Hoopii hit the lights and sirens and headed for the Pentagon, blowing his transmission in his haste. At the Pentagon, he joined other Pentagon police officers and others pulling people out of the burning building and carrying them to safety.

He ran through a corridor whose doors had been blown off and carried several people to safety on his massive back. When the smoke and heat became too intense, he depended on his rich baritone voice to pull people out.

On the first floor, firefighters urged rescuers not to try to navigate the area behind the black smoke. Instead, he yelled to the "voices in the dark" who were screaming in fear and pain to follow his voice to fresh air.

"Your adrenaline is pumping so fast because you just want to get in there and help people," said Hoopii, the father of two college students and a 9-year-old daughter. He stands 6 feet 2 and weighs 260 pounds. He recalled carrying a woman who couldn't walk because she was so badly burned. "I touched her arm and the flesh just fell off," he said. He was about to perform CPR on a man when, miraculously, the man opened his eyes, Hoopii said. They ran and carried and called.

"We were all trying to get as many people out as we could."

For weeks, he wasn't sure if his efforts had been in vain. He doesn't know what happened to the man who opened his eyes or the woman with the burns. He has been haunted by thoughts that perhaps he could have done more, saved more lives.

His spirits were lifted Oct. 5 when he learned that a survivor, Sinclair, was looking for a man with a booming voice whom he credited with saving his life. Friends who knew of Hoopii's efforts had called to tell him that he was the angel Sinclair was looking for.

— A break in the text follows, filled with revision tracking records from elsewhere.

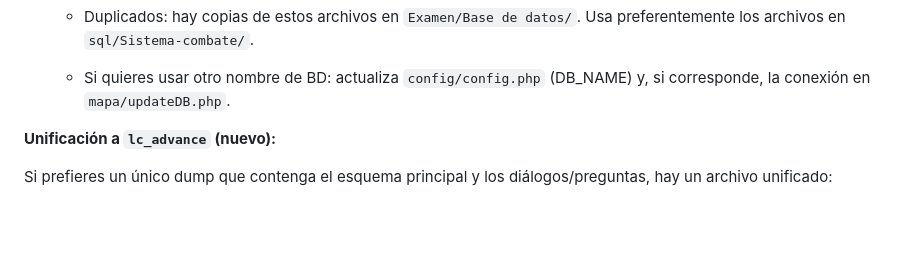
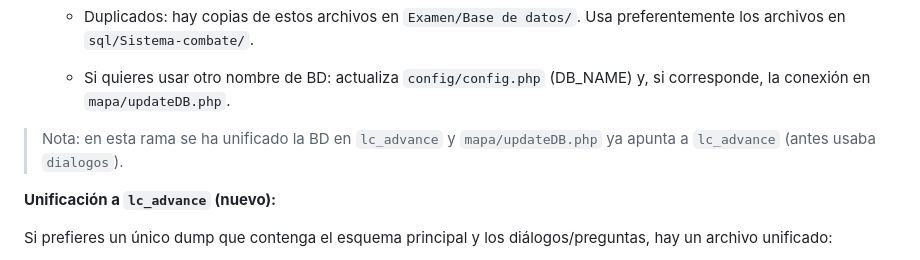
Before and after one commit to cervanlfc7/LC-ADVANCE, a Markdown page: README.md, the part around the change. GitHub-like rendering; blank space fills up the shorter version.

Commit message:
README: note that map endpoint now uses 'lc_advance' unified DB

```diff
--- a/README.md
+++ b/README.md
@@ -70,6 +70,8 @@ Instalación rápida
    - Duplicados: hay copias de estos archivos en `Examen/Base de datos/`. Usa preferentemente los archivos en `sql/Sistema-combate/`.
 
    - Si quieres usar otro nombre de BD: actualiza `config/config.php` (DB_NAME) y, si corresponde, la conexión en `mapa/updateDB.php`.
+
+> Nota: en esta rama se ha unificado la BD en `lc_advance` y `mapa/updateDB.php` ya apunta a `lc_advance` (antes usaba `dialogos`).
 
 **Unificación a `lc_advance` (nuevo):**
 
```
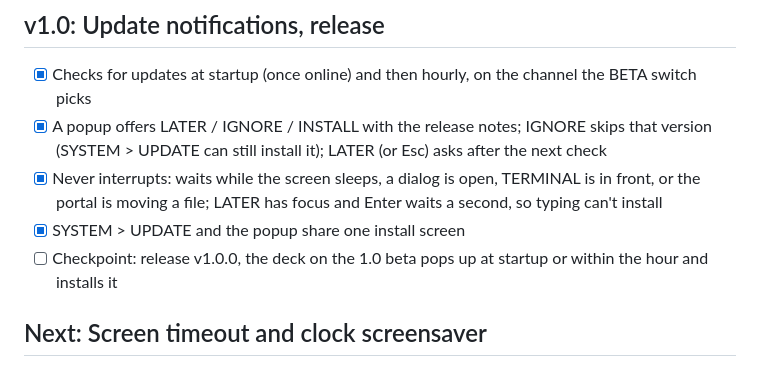
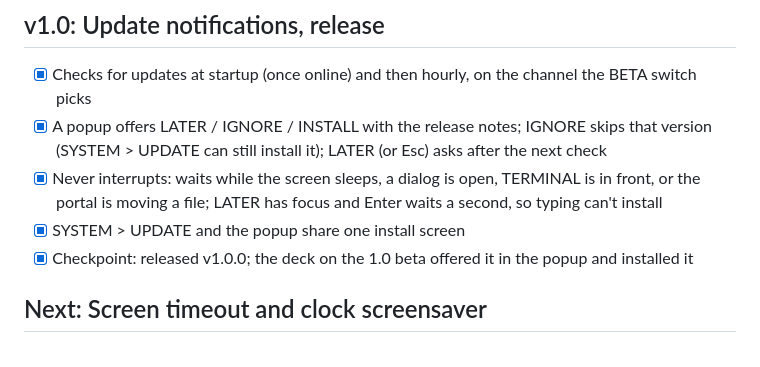
Before and after one commit to hey-its-brian/tab5-cyberdeck, a Markdown page: ROADMAP.md, the part around the change. GitHub-like rendering.

Commit message:
ROADMAP: v1.0 popup checkpoint verified on hardware

```diff
--- a/ROADMAP.md
+++ b/ROADMAP.md
@@ -115,7 +115,7 @@ add-on). Revisit after v1.0.
 - [x] A popup offers LATER / IGNORE / INSTALL with the release notes; IGNORE skips that version (SYSTEM > UPDATE can still install it); LATER (or Esc) asks after the next check
 - [x] Never interrupts: waits while the screen sleeps, a dialog is open, TERMINAL is in front, or the portal is moving a file; LATER has focus and Enter waits a second, so typing can't install
 - [x] SYSTEM > UPDATE and the popup share one install screen
-- [ ] Checkpoint: release v1.0.0, the deck on the 1.0 beta pops up at startup or within the hour and installs it
+- [x] Checkpoint: released v1.0.0; the deck on the 1.0 beta offered it in the popup and installed it
 
 ## Next: Screen timeout and clock screensaver
 
```
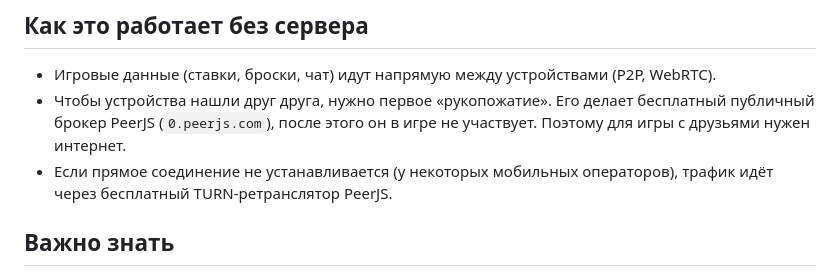
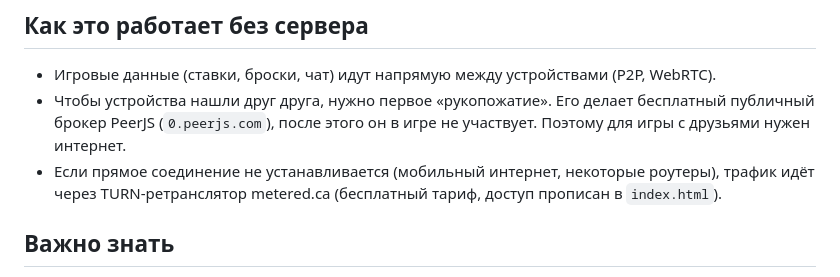
Before and after one commit to RomanDovzhenk0/triple-cube, a Markdown page: README.md, the part around the change. Rendered like a GitHub page.

Commit message:
README: ретранслятор metered

```diff
--- a/README.md
+++ b/README.md
@@ -15,7 +15,7 @@
 ## Как это работает без сервера
 - Игровые данные (ставки, броски, чат) идут напрямую между устройствами (P2P, WebRTC).
 - Чтобы устройства нашли друг друга, нужно первое «рукопожатие». Его делает бесплатный публичный брокер PeerJS (`0.peerjs.com`), после этого он в игре не участвует. Поэтому для игры с друзьями нужен интернет.
-- Если прямое соединение не устанавливается (у некоторых мобильных операторов), трафик идёт через бесплатный TURN-ретранслятор PeerJS.
+- Если прямое соединение не устанавливается (мобильный интернет, некоторые роутеры), трафик идёт через TURN-ретранслятор metered.ca (бесплатный тариф, доступ прописан в `index.html`).
 
 ## Важно знать
 - Баланс, имя и серия бонусов хранятся в браузере устройства (localStorage). Если очистить данные сайта, профиль начнётся заново.
```
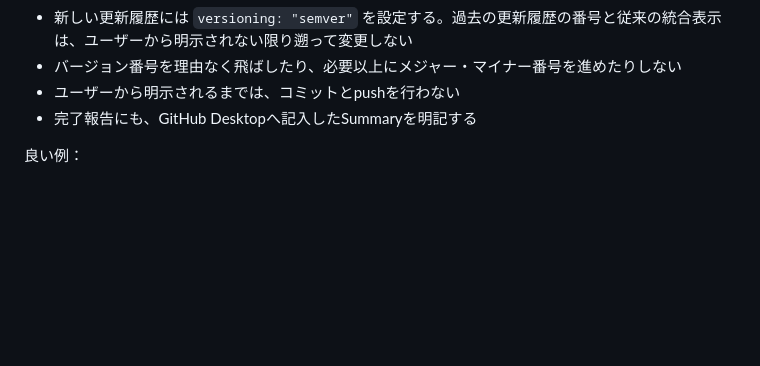
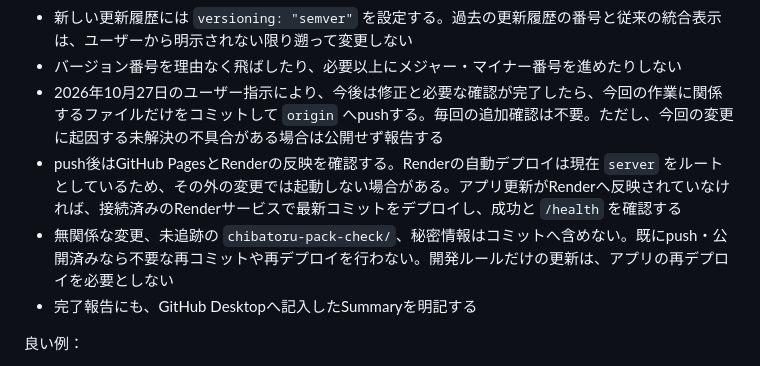
Before and after one commit to sashimigozen/chibatoru, a Markdown page: AGENTS.md, the part around the change. Drawn GitHub-style; blank space fills up the shorter version.

Commit message:
ver.0.33.1

```diff
--- a/AGENTS.md
+++ b/AGENTS.md
@@ -384,7 +384,9 @@ AIバトル用デッキの追加・更新、デッキ名・構成・種類数、
 - その日にまだ更新がない場合は、変更内容に応じたメジャー・マイナー・パッチ番号を上げる。日付が変わったことだけでは番号を上げない。過去の日付の履歴は、この運用変更だけを理由に一括変更しない
 - 新しい更新履歴には `versioning: "semver"` を設定する。過去の更新履歴の番号と従来の統合表示は、ユーザーから明示されない限り遡って変更しない
 - バージョン番号を理由なく飛ばしたり、必要以上にメジャー・マイナー番号を進めたりしない
-- ユーザーから明示されるまでは、コミットとpushを行わない
+- 2026年10月27日のユーザー指示により、今後は修正と必要な確認が完了したら、今回の作業に関係するファイルだけをコミットして `origin` へpushする。毎回の追加確認は不要。ただし、今回の変更に起因する未解決の不具合がある場合は公開せず報告する
+- push後はGitHub PagesとRenderの反映を確認する。Renderの自動デプロイは現在 `server` をルートとしているため、その外の変更では起動しない場合がある。アプリ更新がRenderへ反映されていなければ、接続済みのRenderサービスで最新コミットをデプロイし、成功と `/health` を確認する
+- 無関係な変更、未追跡の `chibatoru-pack-check/`、秘密情報はコミットへ含めない。既にpush・公開済みなら不要な再コミットや再デプロイを行わない。開発ルールだけの更新は、アプリの再デプロイを必要としない
 - 完了報告にも、GitHub Desktopへ記入したSummaryを明記する
 
 良い例：
```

In a tentative telephone conversation, the two men shared enough information to confirm the encounter. No mistaking that voice, Sinclair said, referring to Hoopii's Hawaiian accent.

They met in person on Monday as they prepared to recount their story on NBC's "Today" show.

The two men embraced and fought back tears -- the computer programmer and the bulky Hawaiian, who when not saving lives, sings in a band called the Aloha Boys and teaches children the hula and other Hawaiian traditions.

They plan to get together when Sinclair is stronger and back to work at the Pentagon. And Sinclair invited Hoopii; his wife, Gigi; and their children to the Sinclair family reunion next summer.

Sinclair said saying thank you didn't seem enough. But that was just fine for Hoopii.

"I feel like I've made a friend for life," Hoopii said. "I'm just so happy to know that there were some survivors that day, that we were able to help some people get back to their families."

Programmer Wayne Sinclair sought the man whose voice he followed.

Pentagon police Officer Isaac Hoopii guided Pentagon survivors to safety.